* [Work required]: Without any images, output the records below verbatim.

* [Source material]:
◆ ◆ ◆ ◆ ◆

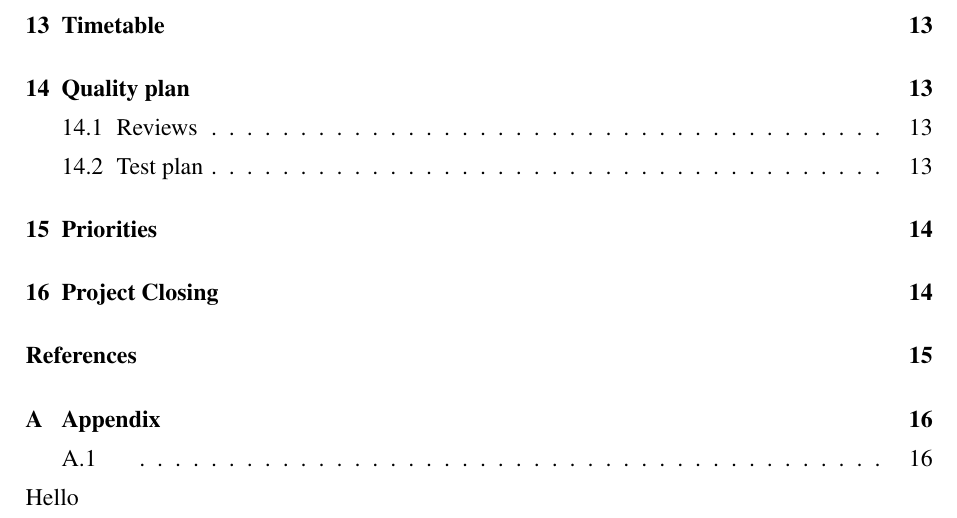
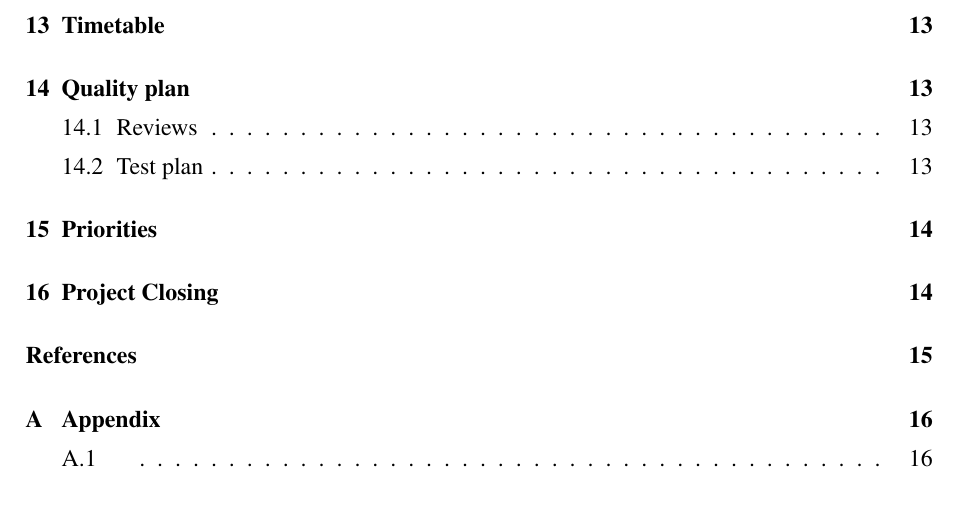
Before and after one commit to johanjoensson/TFYA50-Computational-Physics, a LaTeX document (Documentation/Project_plan/project_plan.tex): part of page 4 of 16, cut so that both start at the same text. Compiled offline with pdfLaTeX.

Commit message:
fixing appendix /SW

```diff
--- a/Documentation/Project_plan/project_plan.tex
+++ b/Documentation/Project_plan/project_plan.tex
@@ -49,7 +49,7 @@
 \end{LIPSprojektidentitet}
 
 \tableofcontents{}
-Hello
+
 \newpage
 
 %% Argument till \LIPSversionsinfo: versionsnummer, datum, ändringar, utfört av, granskat av
```
Also changed, not shown: Documentation/Project_plan/project_plan.tex (2 more changed lines).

◆ ◆ ◆ ◆ ◆

* [Expected answer]:
Before and after one commit to johanjoensson/TFYA50-Computational-Physics, a LaTeX document (Documentation/Project_plan/project_plan.tex): part of page 4 of 16, cut so that both start at the same text. Compiled offline with pdfLaTeX.

Commit message:
fixing appendix /SW

```diff
--- a/Documentation/Project_plan/project_plan.tex
+++ b/Documentation/Project_plan/project_plan.tex
@@ -49,7 +49,7 @@
 \end{LIPSprojektidentitet}
 
 \tableofcontents{}
-Hello
+
 \newpage
 
 %% Argument till \LIPSversionsinfo: versionsnummer, datum, ändringar, utfört av, granskat av
```
Also changed, not shown: Documentation/Project_plan/project_plan.tex (2 more changed lines).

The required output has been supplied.